Data extracted from a collection

=-=-=-=-=

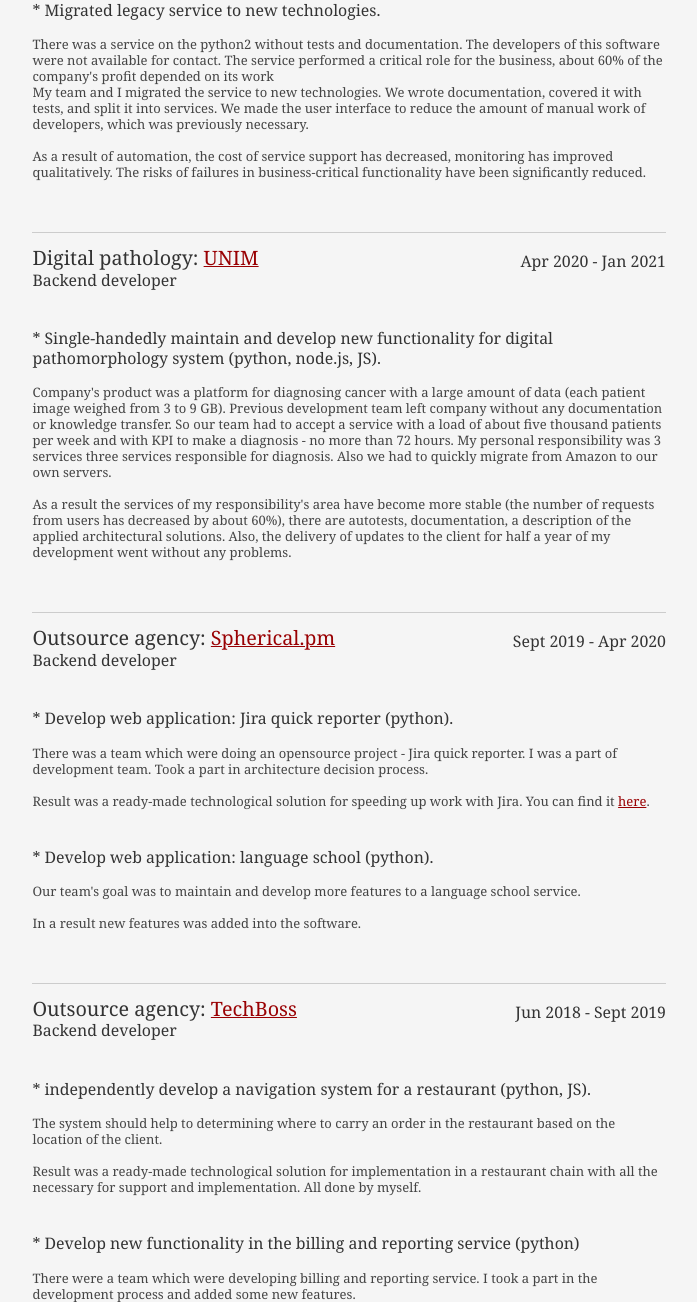
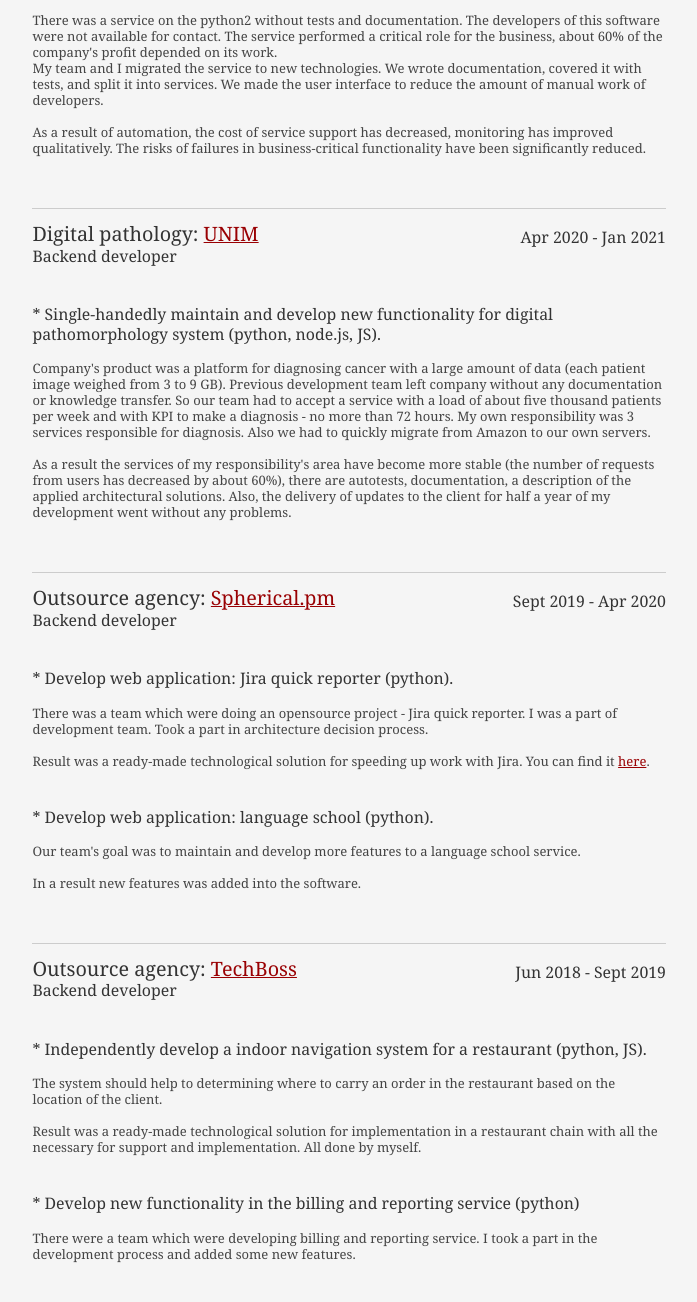
Before and after one commit to Kvm99/filonova.dev, a Django app: page /resume/ in a window 1280 px wide. Shown: the part 2359-3661 px from the top of the page, without its empty margins (369-1066 px from the left). Run offline with Django 3.2, Linux system fonts and the light colour scheme.

Commit message:
resume updated

```diff
--- a/resume/templates/resume/srt-resume.html
+++ b/resume/templates/resume/srt-resume.html
@@ -76,7 +76,7 @@ My experience in development is 4 years. 2.5 years as a developer and 1.5 years
 I decide on architecture, technology stack, CI/CD, monitoring, troubleshooting, and testing-related questions. I code and do code reviews.
 							</p>
 							<p class="enlarge">
-As a manager, I led a team of 5 people I recruited (juniors - middles, distributed team). Also, I have 2 outsource teams that I supervise. In our in-house team, I set up and led Scrum activities. We have releases every 2 weeks.
+As a manager, I led a team of 5 people I recruited (juniors - middles, distributed team). Also, I have 2 outsource teams that I supervise. In our in-house team, I set up and led Scrum activities.
 							</p>
 							<p class="enlarge">
 As a project manager, I lead TOR preparation and formation, I participate in negotiations with the contractor (including price-related questions). I control the implementation, acceptance, quality control, and commissioning process. I manage risks, decide on resource allocation, and do project planning, reports and documentation.
@@ -209,7 +209,7 @@ decisions</p>
 								Prioritized and approved the procedure for implementing automation.
 								Using the internal development team, we have automated the manual collection of statistics for more than 10 services.  <br>
 								<br>
-								 As a result of automation, customers began to receive detailed unloading of consumption.
+								 As a result of automation, customers began to receive detailed consumption reportsx.
 								The financial department began to receive more accurate data,
 								and resources were freed up in the technical department. The company's profit grew up.
 								 </p>
@@ -218,10 +218,9 @@ decisions</p>
 								 <h3>* Migrated legacy service to new technologies. </h3><br>
 								There was a service on the python2 without tests and documentation.
 							 	The developers of this software were not available for contact.
-							 	The service performed a critical role for the business, about 60% of the company's profit depended on its work <br>
+							 	The service performed a critical role for the business, about 60% of the company's profit depended on its work. <br>
 								My team and I migrated the service to new technologies. We wrote documentation, covered it with tests,
-								 and split it into services. We made the user interface to reduce the amount of manual work of developers,
-								 which was previously necessary.  <br><br>
+								 and split it into services. We made the user interface to reduce the amount of manual work of developers.  <br><br>
 								As a result of automation, the cost of service support has decreased, monitoring has improved qualitatively.
 								 The risks of failures in business-critical functionality have been significantly reduced.
 								 </p>
@@ -240,7 +239,7 @@ decisions</p>
 								(each patient image weighed from 3 to 9 GB). Previous development team left company without any
 								documentation or knowledge transfer. So our team had to accept a service with a load
 								of about five thousand patients per week and with KPI to make a diagnosis - no more than 72 hours.
-								My personal responsibility was 3 services three services responsible for diagnosis.
+							  	My own responsibility was 3 services responsible for diagnosis.
 								Also we had to quickly migrate from Amazon to our own servers.
 								<br><br>
 								As a result the services of my responsibility's area have become more stable
@@ -278,7 +277,7 @@ decisions</p>
 								<h3>Backend developer</h3>
 								<h4>Jun 2018 - Sept  2019 </h4>
 								<p>
-								<h3>* independently develop a navigation system for a restaurant (python, JS).
+								<h3>* Independently develop a indoor navigation system for a restaurant (python, JS).
 								</h3><br>
 								The system should help to determining where to carry an order in the restaurant
 								based on the location of the client.
```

=-=-=-=-=

TASK OBJECTIVE :: Could you print all the entries exactly as they stand, with the pictures left out?

REPLY TO THE EXERCISE ::
Before and after one commit to Kvm99/filonova.dev, a Django app: page /resume/ in a window 1280 px wide. Shown: the part 2359-3661 px from the top of the page, without its empty margins (369-1066 px from the left). Run offline with Django 3.2, Linux system fonts and the light colour scheme.

Commit message:
resume updated

```diff
--- a/resume/templates/resume/srt-resume.html
+++ b/resume/templates/resume/srt-resume.html
@@ -76,7 +76,7 @@ My experience in development is 4 years. 2.5 years as a developer and 1.5 years
 I decide on architecture, technology stack, CI/CD, monitoring, troubleshooting, and testing-related questions. I code and do code reviews.
 							</p>
 							<p class="enlarge">
-As a manager, I led a team of 5 people I recruited (juniors - middles, distributed team). Also, I have 2 outsource teams that I supervise. In our in-house team, I set up and led Scrum activities. We have releases every 2 weeks.
+As a manager, I led a team of 5 people I recruited (juniors - middles, distributed team). Also, I have 2 outsource teams that I supervise. In our in-house team, I set up and led Scrum activities.
 							</p>
 							<p class="enlarge">
 As a project manager, I lead TOR preparation and formation, I participate in negotiations with the contractor (including price-related questions). I control the implementation, acceptance, quality control, and commissioning process. I manage risks, decide on resource allocation, and do project planning, reports and documentation.
@@ -209,7 +209,7 @@ decisions</p>
 								Prioritized and approved the procedure for implementing automation.
 								Using the internal development team, we have automated the manual collection of statistics for more than 10 services.  <br>
 								<br>
-								 As a result of automation, customers began to receive detailed unloading of consumption.
+								 As a result of automation, customers began to receive detailed consumption reportsx.
 								The financial department began to receive more accurate data,
 								and resources were freed up in the technical department. The company's profit grew up.
 								 </p>
@@ -218,10 +218,9 @@ decisions</p>
 								 <h3>* Migrated legacy service to new technologies. </h3><br>
 								There was a service on the python2 without tests and documentation.
 							 	The developers of this software were not available for contact.
-							 	The service performed a critical role for the business, about 60% of the company's profit depended on its work <br>
+							 	The service performed a critical role for the business, about 60% of the company's profit depended on its work. <br>
 								My team and I migrated the service to new technologies. We wrote documentation, covered it with tests,
-								 and split it into services. We made the user interface to reduce the amount of manual work of developers,
-								 which was previously necessary.  <br><br>
+								 and split it into services. We made the user interface to reduce the amount of manual work of developers.  <br><br>
 								As a result of automation, the cost of service support has decreased, monitoring has improved qualitatively.
 								 The risks of failures in business-critical functionality have been significantly reduced.
 								 </p>
@@ -240,7 +239,7 @@ decisions</p>
 								(each patient image weighed from 3 to 9 GB). Previous development team left company without any
 								documentation or knowledge transfer. So our team had to accept a service with a load
 								of about five thousand patients per week and with KPI to make a diagnosis - no more than 72 hours.
-								My personal responsibility was 3 services three services responsible for diagnosis.
+							  	My own responsibility was 3 services responsible for diagnosis.
 								Also we had to quickly migrate from Amazon to our own servers.
 								<br><br>
 								As a result the services of my responsibility's area have become more stable
@@ -278,7 +277,7 @@ decisions</p>
 								<h3>Backend developer</h3>
 								<h4>Jun 2018 - Sept  2019 </h4>
 								<p>
-								<h3>* independently develop a navigation system for a restaurant (python, JS).
+								<h3>* Independently develop a indoor navigation system for a restaurant (python, JS).
 								</h3><br>
 								The system should help to determining where to carry an order in the restaurant
 								based on the location of the client.
```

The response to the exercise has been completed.